** GIVEN RECORDS follows **

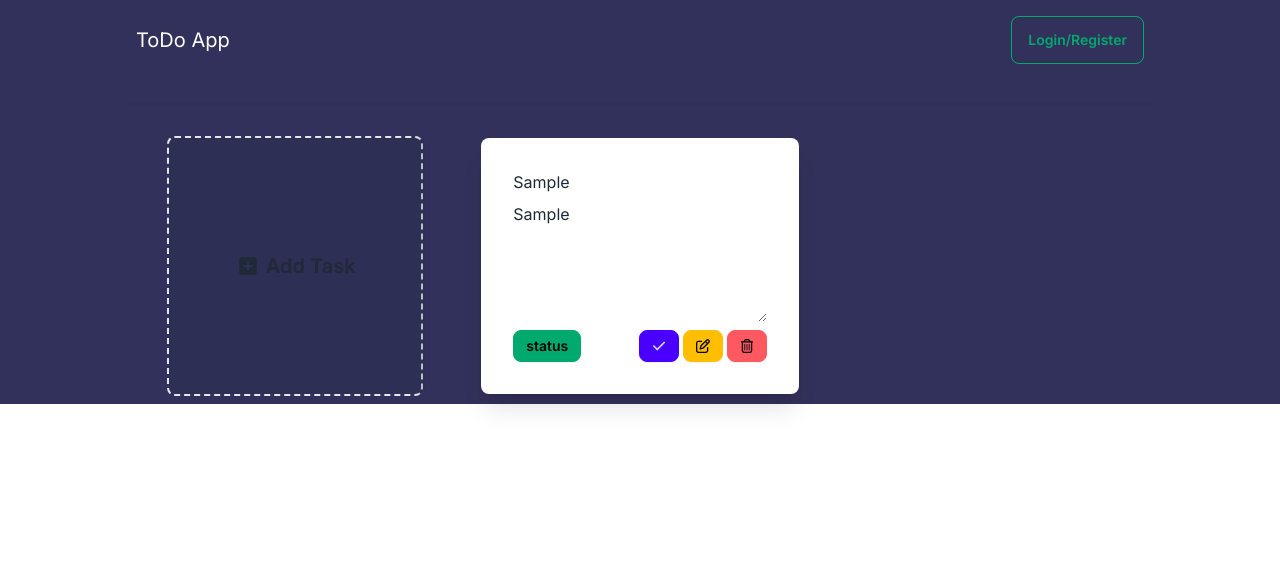
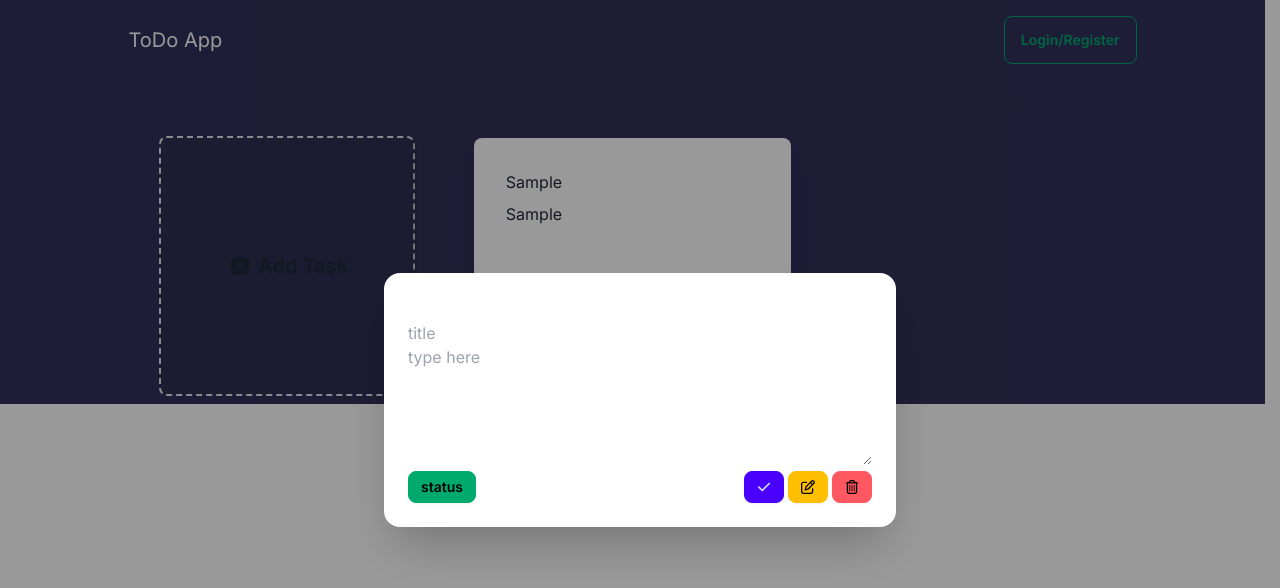
Before and after one commit to sunam007/task-management, a Next.js app in the folder frontend/: page / in a window 1280 px wide. Both pictures are taken after typing "Sample", "Sample" into the empty fields and a click on the button "Add Task". Shown: the top 588 px of the page. Built offline with nearby package versions, Linux system fonts and the light colour scheme.

Commit message:
modal added

```diff
--- a/frontend/app/components/TaskAddButton.tsx
+++ b/frontend/app/components/TaskAddButton.tsx
@@ -1,14 +1,18 @@
+"use client"
 import React from 'react';
 import { FaSquarePlus, FaRegPenToSquare, FaRegTrashCan } from "react-icons/fa6";
 
 
 const TaskAddButton = () => {
     return (
-        <button className="btn btn-active btn-ghost w-64 h-64 flex justify-center items-center bg-transparent text-xl">
+        <button
+            className="btn btn-active btn-ghost w-64 h-64 flex justify-center items-center bg-transparent text-xl"
+            onClick={()=>window.document.getElementById('my_modal_5').showModal()}
+        >
 
             <FaSquarePlus />
             Add Task
-        </button>
+        </button >
     );
 };
 
--- /dev/null
+++ b/frontend/app/components/TaskModal.tsx
@@ -0,0 +1,54 @@
+import React from 'react';
+import Card from './Card';
+import { FaCheck, FaRegPenToSquare, FaRegTrashCan } from "react-icons/fa6";
+
+
+const TaskModal = () => {
+    return (
+        <>
+            {/* <button className="btn" onClick={() => document.getElementById('my_modal_5').showModal()}>open modal</button> */}
+            <dialog id="my_modal_5" className="modal">
+                <div className="modal-box block">
+                    <div className="modal-action block">
+                        <form method="dialog">
+                            <input
+                                className="w-full border-none outline-0 bg-transparent"
+                                placeholder="title"
+                                type="text"
+                            />
+                            <textarea
+                                className="w-full border-none outline-0 bg-transparent"
+                                placeholder="type here"
+                                rows={5}
+                            />
+                            <div className="card-actions justify-between">
+                                <button className="btn btn-sm btn-success">
+                                    status
+                                </button>
+                                <div className='space-x-1'>
+
+                                    <button className="btn btn-sm btn-primary">
+                                        <FaCheck />
+                                    </button>
+
+                                    <button className="btn btn-sm btn-warning">
+                                        <FaRegPenToSquare />
+                                    </button>
+
+                                    <button className="btn btn-sm btn-error">
+                                        <FaRegTrashCan />
+                                    </button>
+
+                                </div>
+
+                            </div>
+                            {/* if there is a button in form, it will close the modal */}
+                        </form>
+                    </div>
+                </div>
+            </dialog>
+        </>
+    );
+};
+
+export default TaskModal;
--- a/frontend/app/page.tsx
+++ b/frontend/app/page.tsx
@@ -3,6 +3,7 @@ import CardButton from "./components/CardButton";
 import Navbar from "./components/Navbar";
 import TaskAddButton from "./components/TaskAddButton";
 import TaskCard from "./components/TaskCard"
+import TaskModal from "./components/TaskModal";
 
 export default function Home() {
   return (
@@ -22,6 +23,7 @@ export default function Home() {
         </div>
 
       </section>
+      <TaskModal />
 
     </main>
   );
--- a/frontend/package.json
+++ b/frontend/package.json
@@ -12,7 +12,9 @@
     "next": "14.1.4",
     "react": "^18",
     "react-dom": "^18",
-    "react-icons": "^5.0.1"
+    "react-hook-form": "^7.51.2",
+    "react-icons": "^5.0.1",
+    "react-query": "^3.39.3"
   },
   "devDependencies": {
     "@types/node": "^20",
```
Also changed, not shown: 1 other file (tests, documents, lock files or other folders).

** End of GIVEN RECORDS **

- _WHAT IS EXPECTED_: Repeat all of the entries above word for word and omit the pictures.

- _YOUR SOLUTION_:
Before and after one commit to sunam007/task-management, a Next.js app in the folder frontend/: page / in a window 1280 px wide. Both pictures are taken after typing "Sample", "Sample" into the empty fields and a click on the button "Add Task". Shown: the top 588 px of the page. Built offline with nearby package versions, Linux system fonts and the light colour scheme.

Commit message:
modal added

```diff
--- a/frontend/app/components/TaskAddButton.tsx
+++ b/frontend/app/components/TaskAddButton.tsx
@@ -1,14 +1,18 @@
+"use client"
 import React from 'react';
 import { FaSquarePlus, FaRegPenToSquare, FaRegTrashCan } from "react-icons/fa6";
 
 
 const TaskAddButton = () => {
     return (
-        <button className="btn btn-active btn-ghost w-64 h-64 flex justify-center items-center bg-transparent text-xl">
+        <button
+            className="btn btn-active btn-ghost w-64 h-64 flex justify-center items-center bg-transparent text-xl"
+            onClick={()=>window.document.getElementById('my_modal_5').showModal()}
+        >
 
             <FaSquarePlus />
             Add Task
-        </button>
+        </button >
     );
 };
 
--- /dev/null
+++ b/frontend/app/components/TaskModal.tsx
@@ -0,0 +1,54 @@
+import React from 'react';
+import Card from './Card';
+import { FaCheck, FaRegPenToSquare, FaRegTrashCan } from "react-icons/fa6";
+
+
+const TaskModal = () => {
+    return (
+        <>
+            {/* <button className="btn" onClick={() => document.getElementById('my_modal_5').showModal()}>open modal</button> */}
+            <dialog id="my_modal_5" className="modal">
+                <div className="modal-box block">
+                    <div className="modal-action block">
+                        <form method="dialog">
+                            <input
+                                className="w-full border-none outline-0 bg-transparent"
+                                placeholder="title"
+                                type="text"
+                            />
+                            <textarea
+                                className="w-full border-none outline-0 bg-transparent"
+                                placeholder="type here"
+                                rows={5}
+                            />
+                            <div className="card-actions justify-between">
+                                <button className="btn btn-sm btn-success">
+                                    status
+                                </button>
+                                <div className='space-x-1'>
+
+                                    <button className="btn btn-sm btn-primary">
+                                        <FaCheck />
+                                    </button>
+
+                                    <button className="btn btn-sm btn-warning">
+                                        <FaRegPenToSquare />
+                                    </button>
+
+                                    <button className="btn btn-sm btn-error">
+                                        <FaRegTrashCan />
+                                    </button>
+
+                                </div>
+
+                            </div>
+                            {/* if there is a button in form, it will close the modal */}
+                        </form>
+                    </div>
+                </div>
+            </dialog>
+        </>
+    );
+};
+
+export default TaskModal;
--- a/frontend/app/page.tsx
+++ b/frontend/app/page.tsx
@@ -3,6 +3,7 @@ import CardButton from "./components/CardButton";
 import Navbar from "./components/Navbar";
 import TaskAddButton from "./components/TaskAddButton";
 import TaskCard from "./components/TaskCard"
+import TaskModal from "./components/TaskModal";
 
 export default function Home() {
   return (
@@ -22,6 +23,7 @@ export default function Home() {
         </div>
 
       </section>
+      <TaskModal />
 
     </main>
   );
--- a/frontend/package.json
+++ b/frontend/package.json
@@ -12,7 +12,9 @@
     "next": "14.1.4",
     "react": "^18",
     "react-dom": "^18",
-    "react-icons": "^5.0.1"
+    "react-hook-form": "^7.51.2",
+    "react-icons": "^5.0.1",
+    "react-query": "^3.39.3"
   },
   "devDependencies": {
     "@types/node": "^20",
```
Also changed, not shown: 1 other file (tests, documents, lock files or other folders).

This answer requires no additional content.